Actually, I think the Oregon State Legislature knows exactly what it is doing, but yes, fish are literally out of water. Senate Bill 1584 just passed out of committee on Thursday, giving certain Oregon cities the right to draw water from rivers, such as the Kilchis, for municipal needs. Sure, people need water, and relatively speaking, we consume a small fraction of what other industries do. But bypassing existing fish review and water conservation requirements is a bad idea, especially when a billion dollar-a-year sport and commercial fishing industry relies heavily on wild salmon.
It hasn’t been a friendly session for fish in Salem this year; most fish conservation groups are grateful that the session only lasts for 35 days. It doesn’t seem to matter what side of the aisle you roam, attacks are coming from one side and ill-defended by the other. I think it’s high time that we held electeds accountable for how they vote for fish.
And how about Senate Bill 1517? Here’s one that mandates that county governments have to approve a wetlands restoration project (hugely beneficial to salmonids) and ensure the conversion of farm land to wetlands won’t hurt nearby agricultural operations, before the project can go forward. To top off the comedy, the bill has been reduced to just a pilot project in my home county of Tillamook. Yes, that’s home to Tillamook Cheese (I eat my fair share, not to mention the ice cream) and a Tillamook County Creamery Association policy that states there will be “no net loss of agricultural lands.” How’s that going to work for the most salmon-rich county in Oregon? Just to add insult to injury, Tillamook County is likely one of the strongest proponents of private property rights (I’m actually OK with that), but the Creamery Association opposed restoration projects on private lands just because of its no net loss policy. What a great place to conduct a “pilot project,” huh?
And I thought Congress was bad……

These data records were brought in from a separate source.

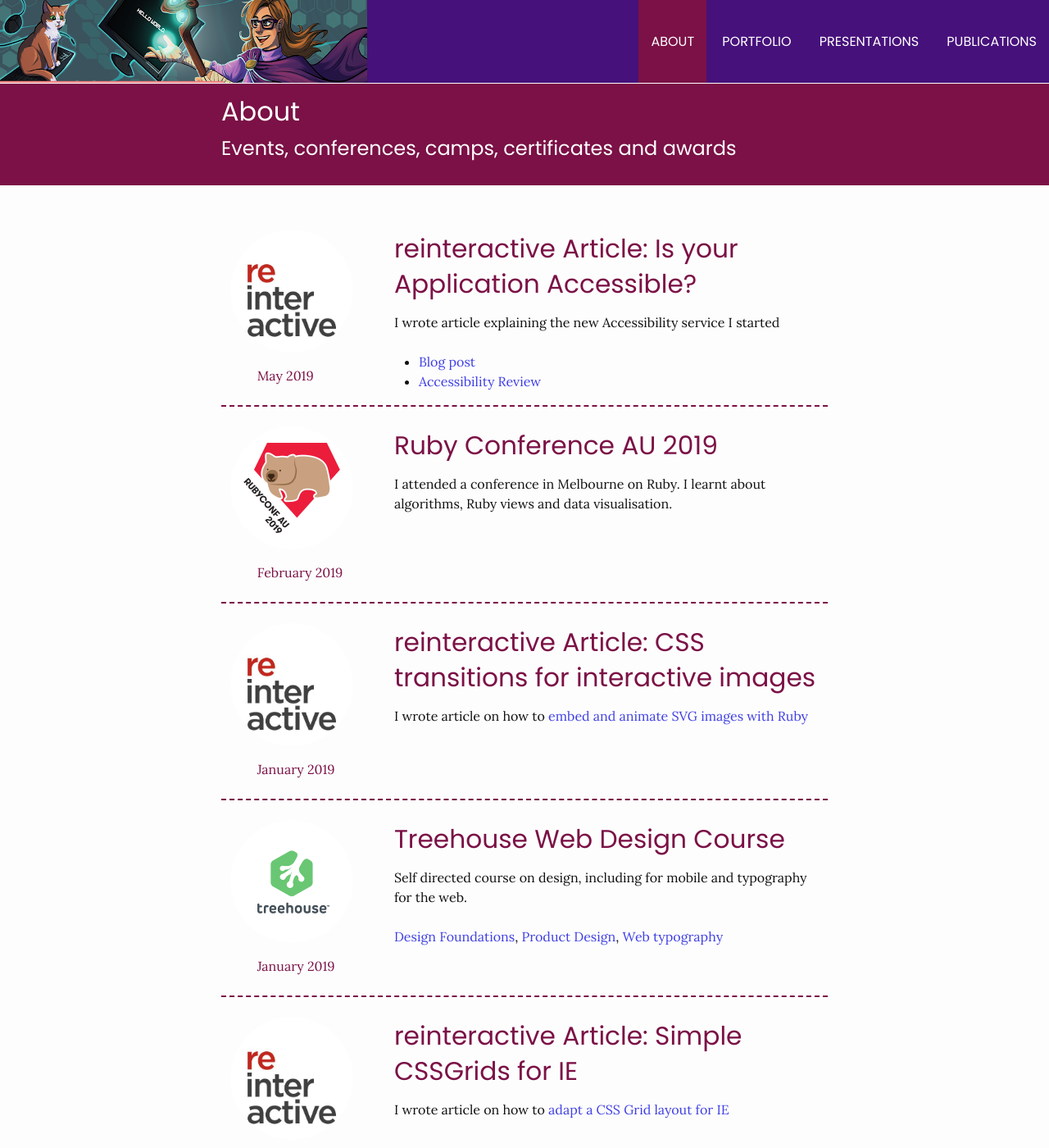
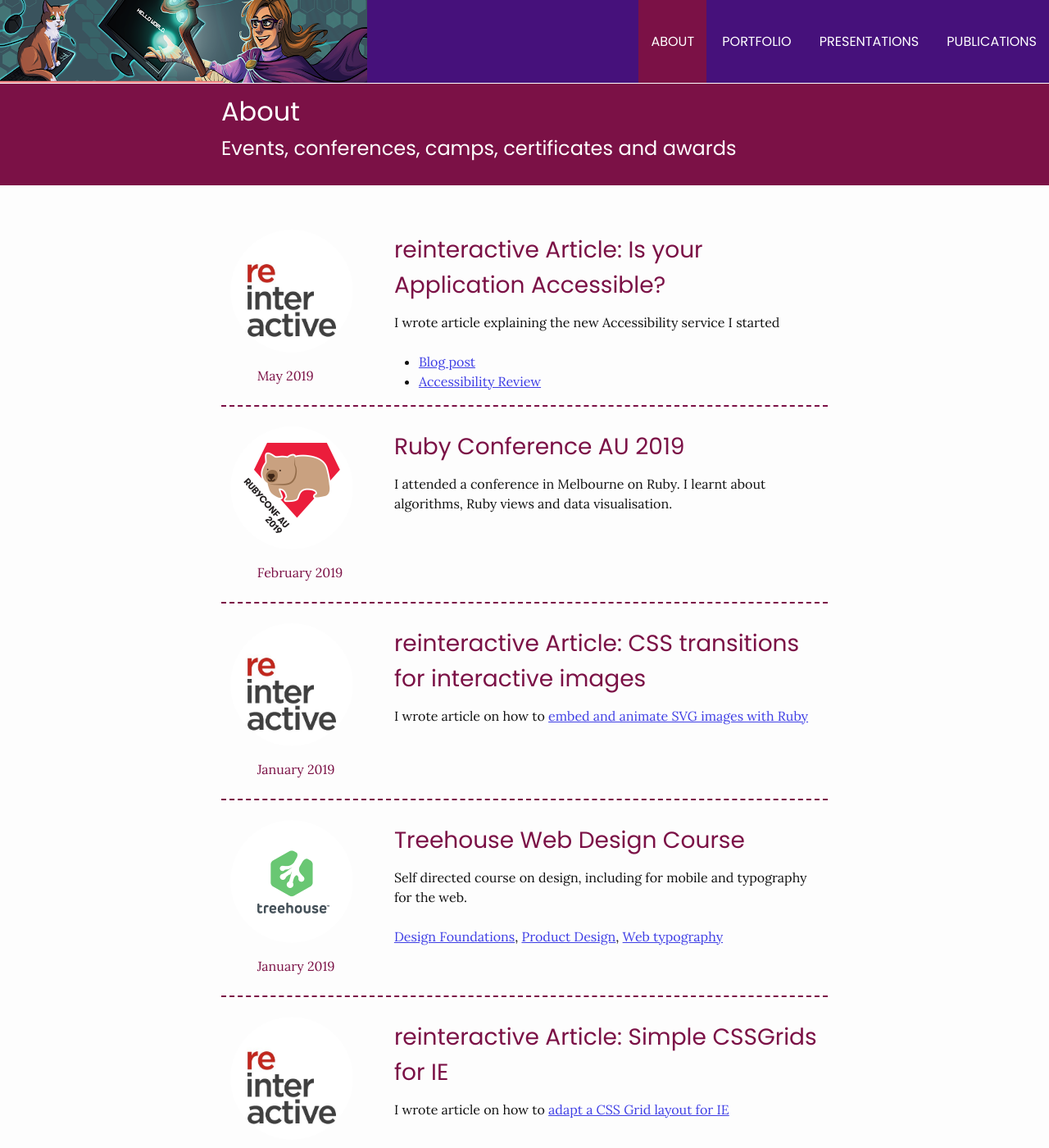
Before and after one commit to Rhiana/rhiana.github.io, a Jekyll site: the page built from about.md, in a window 1280 px wide and 1400 px high. Shown: the whole window at 82% size. Built offline with Jekyll 4.4.1, drawn with Linux system fonts in a browser that asks for light colours.

Commit message:
making the links more accessible

```diff
--- a/_sass/_about.scss
+++ b/_sass/_about.scss
@@ -38,8 +38,12 @@
         width: 100%;
       }
       h3 a {
-        font-size: 1.953rem;
+        font-size: 1.753rem;
         color: $about-color;
+        text-decoration: none;
+        &:hover, &:focus {
+          text-decoration: underline;
+        }
       }
     }
   }
--- a/_sass/_base.scss
+++ b/_sass/_base.scss
@@ -104,7 +104,7 @@ a {
 
   &:hover,
   &:focus {
-    color: $text-color;
+    color: darken($link-colour, 40%);
     text-decoration: underline;
   }
 }
--- a/_sass/_layout.scss
+++ b/_sass/_layout.scss
@@ -27,4 +27,10 @@
       font-size: 18px;
     }
   }
+  a {
+    text-decoration: underline;
+    &:hover, &:focus {
+      text-decoration: none;
+    }
+  }
 }
--- a/_sass/_publication.scss
+++ b/_sass/_publication.scss
@@ -29,6 +29,10 @@
     color: $publication-color;
     padding: 10px 20px;
     font-size: 24px;
+    text-decoration: none;
+    &:focus, &:hover {
+      text-decoration: underline;
+    }
   }
   h4 {
     color: #117b46;
```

From a statewide perspective, fish politics just don’t rank high enough to get anyone in trouble, or place any one legislator on a pedestal. Most would agree (I’m not one of them), that there are other, higher priorities than fish in state and federal politics. It’s precisely why wild salmon and steelhead are destined for departure as predicted by the Salmon 2100 team. To quote a Salmon 2100 project leader, “Most Project participants conclude that major, sometimes wholesale modification of core societal values and priorities will have to occur if significant, sustainable populations of wild salmon are to be present in the region through 2100.”
Now that we’re done throwing the Oregon State Legislature under the bus, let’s look to state policy for fish. I thought things were going relatively well until I heard how close we were to prosecuting a commercial fishery for roe-laden herring in our own Yaquina Bay. I know these commercial fisheries exist up and down the Pacific Coast, and we even have a history of them in Yaquina Bay until about a dozen years ago.
The Pacific herring run faded for quite some time, after a fairly robust sport and commercial fishery for I don’t know how long. Low population abundance in the last decade has not allowed a commercial seine fishery for all this time, but the population has remarkably rebounded for the last two years.
Of course I’ve made my living for the last 20 years on abundant fish runs, ones deemed abundant, anyway, by our collective fish and wildlife agencies. I kind of have to be OK with that since we continue to conduct fisheries based on, technically, an over-abundance of fish that allow for a directed fishery after meeting escapement goals. I don’t think that’s necessarily a bad way to conduct a sport or commercial fishery, but if sportanglers were once again allowed access to the spawning grounds of wild salmon or steelhead, everyone (but poachers) would FLIP OUT! Does it really make sense, in an environment where we just crashed the sardine population, the central sub-population of anchovies are in trouble and we haven’t done a stock assessment on the northern population of anchovies since 1995, to actually prosecute a fishery on a spawning population of herring? I’m thinking not.
For those of us who have heard the phrase that salmon are the “victim of a thousand cuts,” it’s pretty clear, based on state and federal policy, that the bleeding has not yet stopped. Until our policy-makers (and I don’t care what party they come from) make salmon and ecosystems a higher priority, I’m not sure things will be improving for salmon anytime in the near future.
That change really has to come from us though, the authentic stakeholders. If we don’t start calling out our local and federal electeds for bad behavior for a resource unilaterally desired by all our citizens, when will it actually change? Maybe it’s not our children that need the report cards any longer; they seem to be the ones that actually care for the environment.
Photo: Oregon Senate Chamber, via Wikipedia